The grand finale and for me the real reason for this mini-adventure; to step inside Buckingham Palace and follow in the footsteps of ambassadors, dignitaries, celebrities and possibly some corgis.  Once again it's through security and into a small holding area where we get a quick explanation of what to look forward to.  Then it's time for the audio guide again and on to the Palace!  The tour starts along a corridor that leads out on to the inner courtyard of the palace, the corridor is lined with some more modern pieces of art and the platform overlooking the courtyard contains lots of information on the history of the Palace.  After this there is a trip up a magnificent staircase to the upper floors filled with room after room of precious art and antiques, at the end of the series of rooms is the throne room.  After that there is a room filled with the masters of art from France, Italy and Holland.  It is quite amazing to see such works of art altogether without being in an art gallery or museum.  We then go through some more rooms which overlook the gardens and includes many more famous and fascinating pieces of furniture and decoration.  There is then an exhibition Diamonds: A Jubilee Celebration which was the only part of the day that felt crowded and a little rushed through but again there were some amazing pieces that you may never get to see that close up ever again.  After this it was back to the final leg of the tour, down the staircase and into the sculpture gallery before leading out through what looked like a tea room and into the gardens to complete the trip.  It is only after it's all over that you can truly take in the size and scale of Buckingham Palace, the tour covers but a quarter of the building and only a brief glimpse of the gardens and yet takes a good few hours with the assistance and information from the audio guide.  Each room has a wow factor and it proved a fitting end to our Royal Day Out.
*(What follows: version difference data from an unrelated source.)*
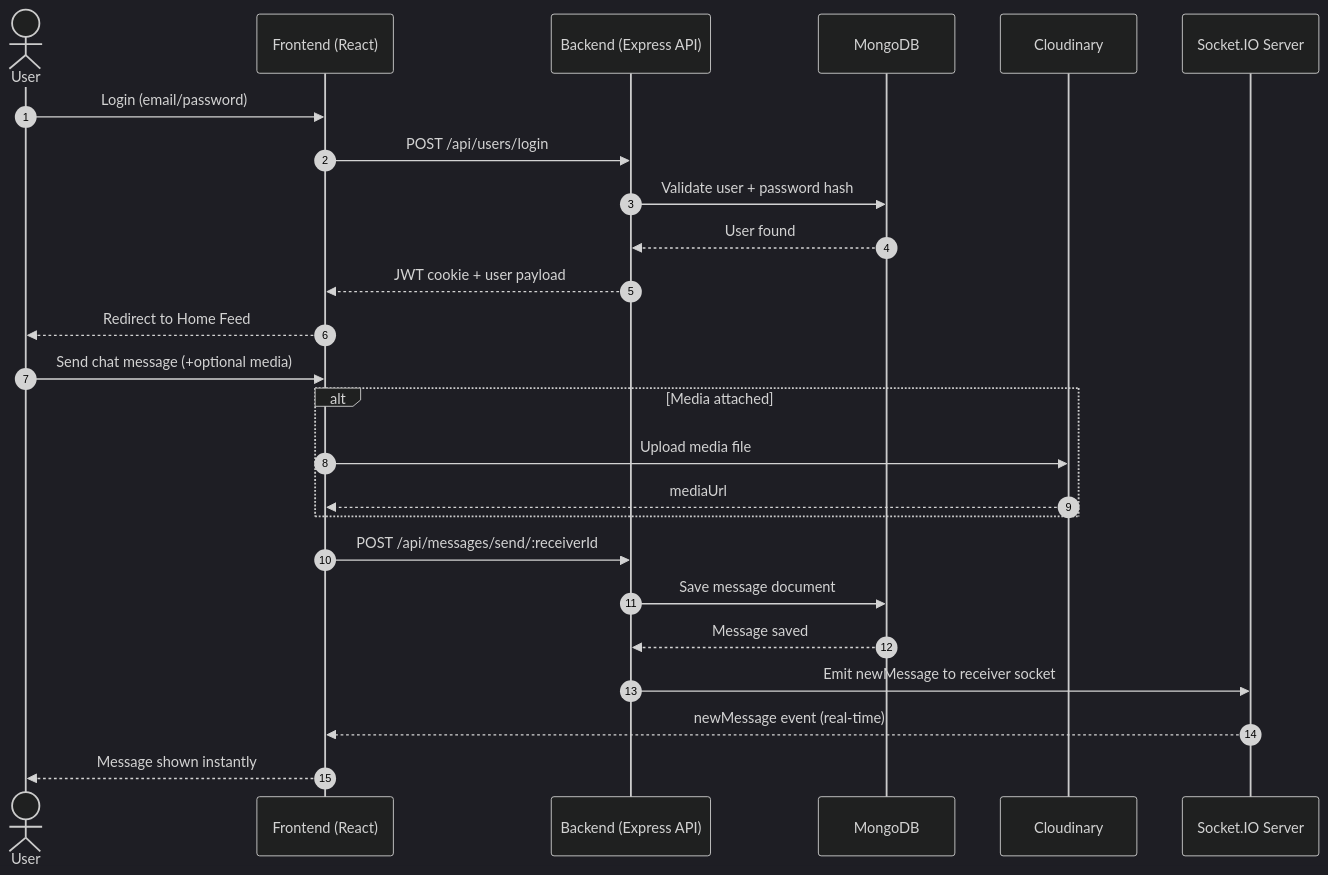
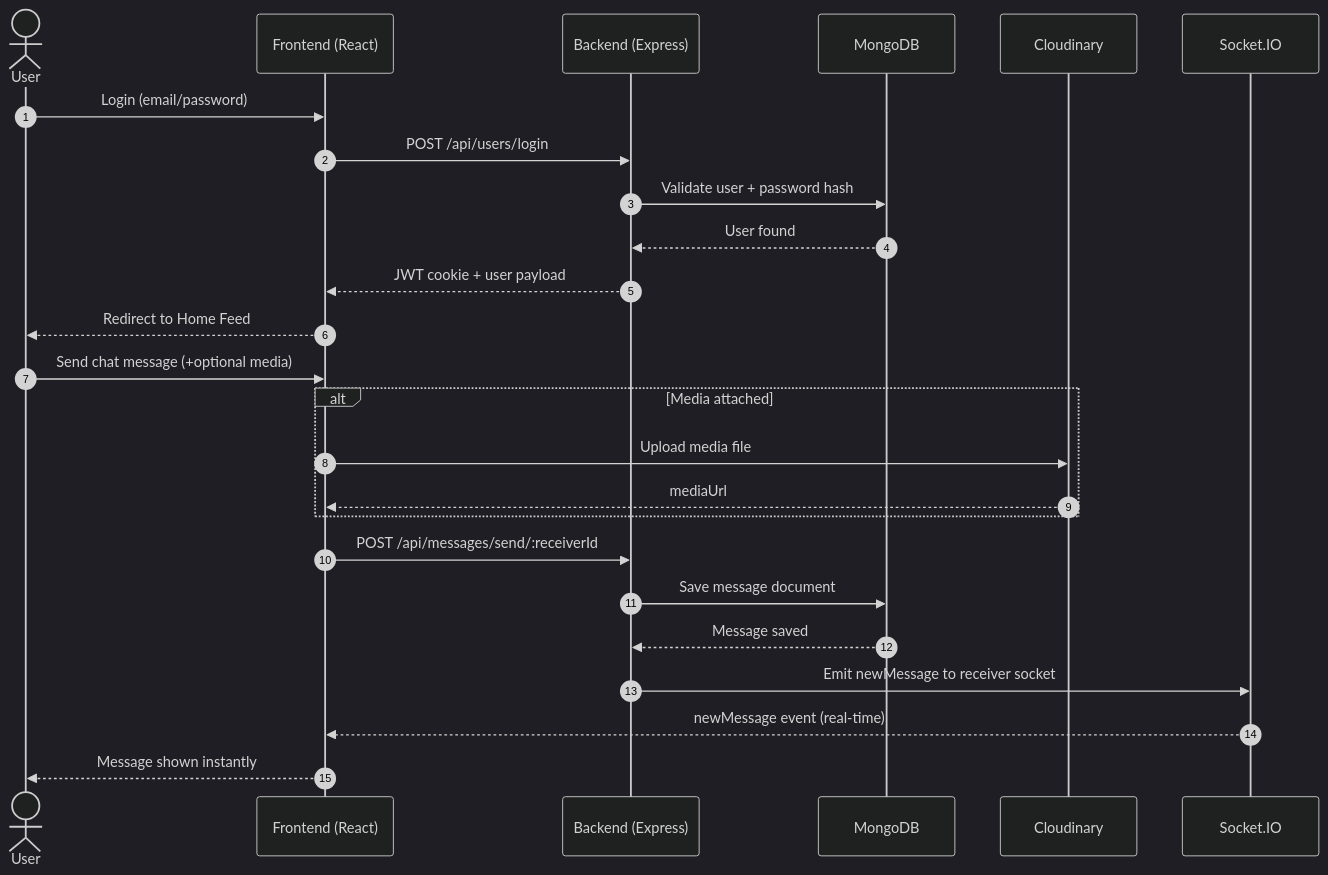
The second of 2 diagrams in README.md (yash9359/SeeMedia), drawn with Mermaid (dark theme) before and after one commit. The commit also changed other lines of this file, not shown here.

````diff
--- a/README.md
+++ b/README.md
@@ -81,29 +97,29 @@
 ```mermaid
 sequenceDiagram
     autonumber
     actor U as User
     participant FE as Frontend (React)
-    participant BE as Backend (Express API)
+    participant BE as Backend (Express)
     participant DB as MongoDB
     participant CL as Cloudinary
-    participant SO as Socket.IO Server
+    participant SO as Socket.IO
 
     U->>FE: Login (email/password)
     FE->>BE: POST /api/users/login
     BE->>DB: Validate user + password hash
     DB-->>BE: User found
     BE-->>FE: JWT cookie + user payload
     FE-->>U: Redirect to Home Feed
 
     U->>FE: Send chat message (+optional media)
     alt Media attached
         FE->>CL: Upload media file
         CL-->>FE: mediaUrl
     end
     FE->>BE: POST /api/messages/send/:receiverId
     BE->>DB: Save message document
     DB-->>BE: Message saved
     BE->>SO: Emit newMessage to receiver socket
     SO-->>FE: newMessage event (real-time)
     FE-->>U: Message shown instantly
 ```
````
In Conclusion

Whilst it was not the cheapest way to spend an afternoon it was certainly worthwhile.  It was interesting to catch a piece of living British History and one of the reasons people from across the planet come to London.  Whilst I don't think the Royal Mews and Queen's Gallery are worth the individual admission costs, the combined ticket is great value as it is only around £10 more than the state rooms alone and £5 for over an hour of entertainment is pretty good value these days.  It's also great that there are complementary audio guides for all three parts of the day out as they really add some depth to various carriages, clocks and other works of art.  The other great thing is that you can visit again as many times as you want for the 12 months after your first visit just in case you want to see it all again...  and you never know, perhaps we will!
Royal Day Out Tickets £31.95
Buckingham Palace , London SW1A 1AA